Am I Ready for College – Students’ scores are compared against the college readiness benchmarks. If a score meets the benchmark, the student has at least a 50% chance of earning a grade of B or higher in relevant first-year college courses.
My Interests – This connects to the Interest Inventory, a survey of 72 questions that helps students find occupations and college majors that match their passions.
Send this Score – Scores can be sent to schools or scholarship agencies.
A The Composite is the average of the 4 Test Scores. The Composite and your individual test scores — Math, Science, English, and Reading — are the most important scores when applying to college. Colleges that superscore will consider your best Test Scores from multiple ACTs.
Click on the “My Score Details” button and you will see more specific information where you might focus your test preparation. These details are typically not used in college admission decisions.
Each question within an individual test on the ACT falls into one of three assessment categories for that test. Within each of these categories, you will see the percent correct, the actual number correct out of the total number of questions, and how your results fall within the ACT college readiness range.
ACT Readiness Range shows the benchmarks used to predict success in first-year college courses. You can view more on this for your scores by clicking on the “Am I Ready for College” button.
B The 3 assessment categories for Math are Preparing for Higher Math, Integrating Essential Skills, and Modeling. ACT provides a further breakdown of Preparing for Higher Math (which makes up 60% of questions on the math test) to provide insight on specific subject areas.
C The Science test score categories are: Data Representation, Research Summaries, and Conflicting Viewpoints. The biggest challenge students face on the ACT Science is timing (only 35 minutes to work through 40 passages with problems).
D ACT Reading questions fall into the categories of: Key Ideas and Details (main ideas, cause and effect, and comparative relationships), Craft and Structure (contextual meaning, tone, and point of view), and Integration of Knowledge and Ideas (author clams and connection between texts).
E ACT English assesses your ability to edit and revise essays. Conventions of Standard English category includes questions about grammar and usage, punctuation, and sentence structure.

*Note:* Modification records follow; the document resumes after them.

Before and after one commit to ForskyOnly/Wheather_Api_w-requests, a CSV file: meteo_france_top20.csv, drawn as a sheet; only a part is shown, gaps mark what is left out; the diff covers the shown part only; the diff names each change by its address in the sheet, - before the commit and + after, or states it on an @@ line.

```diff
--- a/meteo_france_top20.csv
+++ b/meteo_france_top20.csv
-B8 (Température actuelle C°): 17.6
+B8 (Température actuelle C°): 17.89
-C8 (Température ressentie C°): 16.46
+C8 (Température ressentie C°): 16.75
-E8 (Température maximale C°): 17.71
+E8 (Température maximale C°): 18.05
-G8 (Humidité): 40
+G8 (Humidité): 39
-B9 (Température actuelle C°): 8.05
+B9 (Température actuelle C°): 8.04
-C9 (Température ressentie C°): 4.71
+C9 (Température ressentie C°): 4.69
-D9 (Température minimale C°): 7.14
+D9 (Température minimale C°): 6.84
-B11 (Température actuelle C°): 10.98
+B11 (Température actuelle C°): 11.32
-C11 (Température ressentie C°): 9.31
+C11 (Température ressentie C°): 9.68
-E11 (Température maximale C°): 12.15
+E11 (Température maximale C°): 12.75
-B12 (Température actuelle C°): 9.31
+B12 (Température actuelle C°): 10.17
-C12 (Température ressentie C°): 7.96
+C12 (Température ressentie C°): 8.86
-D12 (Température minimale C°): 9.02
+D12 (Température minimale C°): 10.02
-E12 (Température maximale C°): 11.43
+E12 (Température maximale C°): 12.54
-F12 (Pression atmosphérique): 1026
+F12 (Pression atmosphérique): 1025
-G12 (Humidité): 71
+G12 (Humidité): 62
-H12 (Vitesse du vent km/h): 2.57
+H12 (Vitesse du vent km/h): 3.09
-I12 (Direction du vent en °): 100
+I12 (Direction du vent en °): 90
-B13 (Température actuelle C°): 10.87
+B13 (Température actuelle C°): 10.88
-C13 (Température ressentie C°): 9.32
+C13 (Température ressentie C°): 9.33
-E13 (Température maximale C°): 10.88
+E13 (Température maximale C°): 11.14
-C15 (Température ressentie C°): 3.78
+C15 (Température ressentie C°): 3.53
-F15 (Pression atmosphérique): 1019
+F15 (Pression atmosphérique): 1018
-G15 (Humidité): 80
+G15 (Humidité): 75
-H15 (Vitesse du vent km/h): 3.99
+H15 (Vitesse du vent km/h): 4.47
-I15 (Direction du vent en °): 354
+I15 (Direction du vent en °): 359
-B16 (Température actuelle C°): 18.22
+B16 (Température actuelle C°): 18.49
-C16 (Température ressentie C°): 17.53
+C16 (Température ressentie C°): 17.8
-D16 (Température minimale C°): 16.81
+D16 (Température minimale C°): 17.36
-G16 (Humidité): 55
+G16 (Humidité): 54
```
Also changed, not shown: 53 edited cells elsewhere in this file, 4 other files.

Knowledge of Language type questions ask you to determine appropriate and precise word usage. Production of Writing includes organization, relevance, and strategy.
Many students take the test 2 or 3 times to improve their scores. In Summit test preparation programs, your tutor and program director will review the score report and make a plan for more targeted study and practice.
As always, feel free to reach out with any questions. Standardized testing for college admissions can be confusing and overwhelming. We are here to help. Please feel free to contact us or leave a note in the comments box below.